Opening the afternoon’s concert was soprano Meghan Kasanders, singing “Dich, teure Halle’ from Wagner’s “Tannhauser.” Her excited energy led her about the stage during the introduction, before Kasanders delivered her opening lines with a clear, resonant vibrato. The dissonant woodwinds from the orchestra brought the aria into its second, faster section, which Kasanders navigated to a joyous conclusion to her first selection. Her second selection was the arioso “Otkuda eti slezy, zachem one?” from Tchaikovsky’s “The Queen of Spades.” This number made for a marked contrast due to its initial languid feeling. Kasanders’ driving phrases worked well with the underscoring of arpeggiated runs, which joined together with the brass to build towards a powerful finish.
Following Kasanders was tenor Dashuai Chen, whose first selection was “Fra poco a me ricovero… tu che a Dio spiegasti l’ali,” from Donizetti’s “Lucia di Lammermoor.” While this number started things with a slow tempo, the dramatic context of Edgardo’s crushed aria gave Chen ample emotions and vocal colors to explore. One example of this came in the hurt lingering he placed on the words “al felice consolte,” in referring to his perceived romantic rival Arturo. Chen’s first selection was finished with a powerful, high B –flat; his clenched, shaking fist conveyed the boiling of Edgardo’s emotions as the orchestra resolved to a close. His second aria was “Salut! Demeure chaste et pure,” from Charles Gounod’s “Faust.” His firm delivery of the recitative soon gave way to the tender infatuation of Faust. This affection also saw Chen begin to cover more of the stage and singing to the audience as one might among a crowd of friends.

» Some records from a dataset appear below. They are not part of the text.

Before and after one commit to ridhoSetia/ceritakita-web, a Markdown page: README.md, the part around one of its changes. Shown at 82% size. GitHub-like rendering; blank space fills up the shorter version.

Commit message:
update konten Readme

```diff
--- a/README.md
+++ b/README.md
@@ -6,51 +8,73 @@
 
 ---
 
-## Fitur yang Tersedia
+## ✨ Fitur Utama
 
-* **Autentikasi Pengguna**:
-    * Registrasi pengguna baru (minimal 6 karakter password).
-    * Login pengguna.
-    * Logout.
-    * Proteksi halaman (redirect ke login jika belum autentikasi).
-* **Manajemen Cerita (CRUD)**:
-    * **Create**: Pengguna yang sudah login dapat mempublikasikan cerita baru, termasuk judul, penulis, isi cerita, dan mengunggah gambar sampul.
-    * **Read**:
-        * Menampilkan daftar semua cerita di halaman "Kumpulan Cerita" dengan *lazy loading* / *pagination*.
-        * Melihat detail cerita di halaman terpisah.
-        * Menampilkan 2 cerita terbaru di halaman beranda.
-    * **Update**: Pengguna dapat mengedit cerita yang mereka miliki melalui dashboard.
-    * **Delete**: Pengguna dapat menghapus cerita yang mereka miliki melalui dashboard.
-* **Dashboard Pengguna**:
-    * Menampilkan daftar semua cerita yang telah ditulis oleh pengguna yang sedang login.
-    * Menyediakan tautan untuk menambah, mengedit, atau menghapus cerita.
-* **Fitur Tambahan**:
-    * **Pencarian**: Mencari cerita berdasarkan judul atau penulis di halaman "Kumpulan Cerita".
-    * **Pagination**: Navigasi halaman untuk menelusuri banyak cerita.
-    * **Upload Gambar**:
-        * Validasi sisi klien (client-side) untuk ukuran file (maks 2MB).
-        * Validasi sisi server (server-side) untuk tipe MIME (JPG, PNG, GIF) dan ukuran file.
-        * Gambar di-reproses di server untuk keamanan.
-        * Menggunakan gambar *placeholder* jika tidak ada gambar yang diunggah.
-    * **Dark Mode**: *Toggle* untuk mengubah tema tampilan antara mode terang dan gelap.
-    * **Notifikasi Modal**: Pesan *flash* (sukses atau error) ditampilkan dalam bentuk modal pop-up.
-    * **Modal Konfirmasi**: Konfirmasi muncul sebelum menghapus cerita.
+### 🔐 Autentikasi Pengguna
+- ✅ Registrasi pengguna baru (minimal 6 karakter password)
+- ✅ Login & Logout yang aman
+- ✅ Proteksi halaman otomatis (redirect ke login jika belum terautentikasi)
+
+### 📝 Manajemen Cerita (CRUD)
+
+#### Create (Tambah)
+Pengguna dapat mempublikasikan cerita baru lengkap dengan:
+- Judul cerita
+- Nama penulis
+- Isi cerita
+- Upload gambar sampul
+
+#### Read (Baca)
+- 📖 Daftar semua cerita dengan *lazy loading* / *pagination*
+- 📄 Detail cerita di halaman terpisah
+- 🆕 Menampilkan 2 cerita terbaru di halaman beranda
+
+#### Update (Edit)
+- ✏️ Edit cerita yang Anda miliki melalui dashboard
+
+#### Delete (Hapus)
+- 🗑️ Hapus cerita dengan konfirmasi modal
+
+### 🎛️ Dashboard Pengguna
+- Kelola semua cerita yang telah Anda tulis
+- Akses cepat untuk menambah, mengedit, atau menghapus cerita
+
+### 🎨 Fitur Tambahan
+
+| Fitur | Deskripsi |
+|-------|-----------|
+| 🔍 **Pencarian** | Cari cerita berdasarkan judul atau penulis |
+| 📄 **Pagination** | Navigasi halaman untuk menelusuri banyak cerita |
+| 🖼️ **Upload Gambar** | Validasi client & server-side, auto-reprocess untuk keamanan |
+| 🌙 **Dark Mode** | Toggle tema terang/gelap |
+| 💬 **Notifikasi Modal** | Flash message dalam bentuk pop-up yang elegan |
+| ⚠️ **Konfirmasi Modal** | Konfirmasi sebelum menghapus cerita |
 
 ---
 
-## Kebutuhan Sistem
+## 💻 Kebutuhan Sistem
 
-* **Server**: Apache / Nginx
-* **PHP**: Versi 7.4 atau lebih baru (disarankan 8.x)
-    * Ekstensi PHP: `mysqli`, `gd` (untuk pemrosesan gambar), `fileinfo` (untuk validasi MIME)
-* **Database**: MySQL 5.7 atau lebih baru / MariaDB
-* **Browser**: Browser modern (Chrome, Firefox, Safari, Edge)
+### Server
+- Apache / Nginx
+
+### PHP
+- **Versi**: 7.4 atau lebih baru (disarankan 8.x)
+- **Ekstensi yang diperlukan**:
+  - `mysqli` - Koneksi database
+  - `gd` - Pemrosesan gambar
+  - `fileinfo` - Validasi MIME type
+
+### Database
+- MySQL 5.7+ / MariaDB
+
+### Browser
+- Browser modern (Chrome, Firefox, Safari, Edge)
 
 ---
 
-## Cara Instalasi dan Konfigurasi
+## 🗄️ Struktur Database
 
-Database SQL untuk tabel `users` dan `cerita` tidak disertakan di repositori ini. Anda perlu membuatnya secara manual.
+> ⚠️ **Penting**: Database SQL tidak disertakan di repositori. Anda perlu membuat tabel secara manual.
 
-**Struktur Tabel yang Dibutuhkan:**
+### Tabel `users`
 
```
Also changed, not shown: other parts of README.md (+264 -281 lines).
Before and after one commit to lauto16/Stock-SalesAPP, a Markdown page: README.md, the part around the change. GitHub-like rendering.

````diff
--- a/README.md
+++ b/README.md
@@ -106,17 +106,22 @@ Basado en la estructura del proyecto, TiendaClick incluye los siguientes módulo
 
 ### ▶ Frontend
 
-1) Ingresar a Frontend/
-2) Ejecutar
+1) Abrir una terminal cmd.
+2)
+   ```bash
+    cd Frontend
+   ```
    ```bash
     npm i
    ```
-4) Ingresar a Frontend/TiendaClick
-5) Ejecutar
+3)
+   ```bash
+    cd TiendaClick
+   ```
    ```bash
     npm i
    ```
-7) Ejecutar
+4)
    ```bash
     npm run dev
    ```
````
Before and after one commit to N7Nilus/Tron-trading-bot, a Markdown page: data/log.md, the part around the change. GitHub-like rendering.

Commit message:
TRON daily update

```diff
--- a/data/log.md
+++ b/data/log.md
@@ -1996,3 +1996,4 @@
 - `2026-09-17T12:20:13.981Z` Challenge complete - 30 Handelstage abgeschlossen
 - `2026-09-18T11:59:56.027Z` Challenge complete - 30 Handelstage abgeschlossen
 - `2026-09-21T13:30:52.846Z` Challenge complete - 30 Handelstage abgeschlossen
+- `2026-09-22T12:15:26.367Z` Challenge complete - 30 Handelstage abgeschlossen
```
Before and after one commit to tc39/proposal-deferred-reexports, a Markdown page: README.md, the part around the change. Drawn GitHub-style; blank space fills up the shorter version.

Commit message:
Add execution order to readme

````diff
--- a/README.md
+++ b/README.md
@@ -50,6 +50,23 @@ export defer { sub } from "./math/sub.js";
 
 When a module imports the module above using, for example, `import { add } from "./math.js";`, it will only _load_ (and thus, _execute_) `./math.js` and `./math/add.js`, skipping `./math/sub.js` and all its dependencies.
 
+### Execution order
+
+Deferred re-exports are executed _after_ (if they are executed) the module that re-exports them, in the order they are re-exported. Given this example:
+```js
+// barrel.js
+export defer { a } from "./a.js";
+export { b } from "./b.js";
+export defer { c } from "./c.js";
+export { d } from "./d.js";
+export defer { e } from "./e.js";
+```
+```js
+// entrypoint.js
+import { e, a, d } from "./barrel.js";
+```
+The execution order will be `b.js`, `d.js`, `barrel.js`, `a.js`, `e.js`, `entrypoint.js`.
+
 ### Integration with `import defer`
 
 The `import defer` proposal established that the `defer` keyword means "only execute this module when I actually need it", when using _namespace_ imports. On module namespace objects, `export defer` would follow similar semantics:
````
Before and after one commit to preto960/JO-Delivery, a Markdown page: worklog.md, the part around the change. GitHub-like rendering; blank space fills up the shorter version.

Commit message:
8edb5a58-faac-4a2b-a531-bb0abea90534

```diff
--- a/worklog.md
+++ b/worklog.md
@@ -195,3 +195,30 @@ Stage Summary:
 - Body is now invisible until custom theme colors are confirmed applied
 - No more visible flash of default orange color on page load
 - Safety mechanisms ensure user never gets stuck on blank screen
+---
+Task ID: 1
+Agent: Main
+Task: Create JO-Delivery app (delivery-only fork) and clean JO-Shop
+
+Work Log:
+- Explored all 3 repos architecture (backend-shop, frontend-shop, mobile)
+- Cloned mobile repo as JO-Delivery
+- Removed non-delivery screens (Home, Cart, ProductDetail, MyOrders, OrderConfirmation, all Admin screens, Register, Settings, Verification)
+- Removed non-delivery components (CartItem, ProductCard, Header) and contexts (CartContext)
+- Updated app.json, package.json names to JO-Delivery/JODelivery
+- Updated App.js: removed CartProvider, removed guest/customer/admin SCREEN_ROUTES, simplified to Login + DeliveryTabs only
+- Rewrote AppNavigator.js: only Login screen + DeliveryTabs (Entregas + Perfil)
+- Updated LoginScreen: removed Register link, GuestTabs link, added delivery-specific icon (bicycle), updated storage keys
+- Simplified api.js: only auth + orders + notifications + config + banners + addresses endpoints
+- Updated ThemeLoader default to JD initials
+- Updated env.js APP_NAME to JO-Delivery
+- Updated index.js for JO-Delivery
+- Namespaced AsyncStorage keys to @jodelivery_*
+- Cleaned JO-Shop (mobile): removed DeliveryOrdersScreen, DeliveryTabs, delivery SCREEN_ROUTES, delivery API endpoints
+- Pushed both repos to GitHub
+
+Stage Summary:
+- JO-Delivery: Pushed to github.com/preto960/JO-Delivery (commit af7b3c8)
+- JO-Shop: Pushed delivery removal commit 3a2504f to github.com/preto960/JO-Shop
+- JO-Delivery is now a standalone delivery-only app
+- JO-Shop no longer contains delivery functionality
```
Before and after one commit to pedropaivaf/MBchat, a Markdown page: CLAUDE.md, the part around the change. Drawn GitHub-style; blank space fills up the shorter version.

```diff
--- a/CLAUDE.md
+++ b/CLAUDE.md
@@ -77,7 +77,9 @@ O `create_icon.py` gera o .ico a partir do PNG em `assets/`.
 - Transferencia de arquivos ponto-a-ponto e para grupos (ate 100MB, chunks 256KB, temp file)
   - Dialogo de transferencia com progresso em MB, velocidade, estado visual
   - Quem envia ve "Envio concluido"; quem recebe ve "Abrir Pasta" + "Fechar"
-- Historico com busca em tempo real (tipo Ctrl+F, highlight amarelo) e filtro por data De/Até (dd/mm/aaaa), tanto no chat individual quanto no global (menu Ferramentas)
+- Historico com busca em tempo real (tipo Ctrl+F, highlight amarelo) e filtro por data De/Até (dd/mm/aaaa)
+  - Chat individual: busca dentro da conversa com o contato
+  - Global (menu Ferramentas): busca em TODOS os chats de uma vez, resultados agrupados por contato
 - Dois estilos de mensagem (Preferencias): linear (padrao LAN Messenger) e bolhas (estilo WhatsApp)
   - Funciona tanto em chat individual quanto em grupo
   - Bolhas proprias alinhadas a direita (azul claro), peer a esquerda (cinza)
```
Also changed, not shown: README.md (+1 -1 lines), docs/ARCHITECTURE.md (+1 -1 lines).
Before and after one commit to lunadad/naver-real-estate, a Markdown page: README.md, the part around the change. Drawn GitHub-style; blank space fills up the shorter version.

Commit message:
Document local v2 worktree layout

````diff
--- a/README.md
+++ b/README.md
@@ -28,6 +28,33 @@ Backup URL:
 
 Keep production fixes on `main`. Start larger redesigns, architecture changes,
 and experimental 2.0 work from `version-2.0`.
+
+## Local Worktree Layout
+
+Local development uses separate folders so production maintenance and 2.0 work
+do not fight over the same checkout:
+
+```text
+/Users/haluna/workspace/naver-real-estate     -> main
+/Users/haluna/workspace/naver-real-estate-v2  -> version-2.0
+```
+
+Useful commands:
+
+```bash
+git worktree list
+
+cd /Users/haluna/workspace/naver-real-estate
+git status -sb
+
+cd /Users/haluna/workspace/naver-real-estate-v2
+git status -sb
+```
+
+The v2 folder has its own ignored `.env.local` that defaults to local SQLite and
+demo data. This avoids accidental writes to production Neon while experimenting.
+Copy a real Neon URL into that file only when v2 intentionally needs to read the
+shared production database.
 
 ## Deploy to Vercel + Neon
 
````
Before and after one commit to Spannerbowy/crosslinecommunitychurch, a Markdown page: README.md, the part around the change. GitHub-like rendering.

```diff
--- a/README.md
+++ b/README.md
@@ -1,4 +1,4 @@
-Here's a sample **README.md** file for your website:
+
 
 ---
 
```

One of the evening’s winners, soprano Elena Villalon was next for her first aria “Oh! Quante volte, oh! Quante,” from Bellini’s “I Capuleti e I Montecchi.” This selection made for a stunning showcase of Villalon’s vocal ability, employing silvery tones and leaps of anguished color. Her legato phrases rang clearly, as did the sustained diminuendo she used to scale her way back down from her passionate vocal heights. As the orchestra often dropped or made itself scarcer, Villalon showed herself not only comfortable with near-silence, but knowing how to break it as well. This sense of naturalness returned for her flexible cadenza which wove ornaments through the brief, aching, dramatic gaps of silence.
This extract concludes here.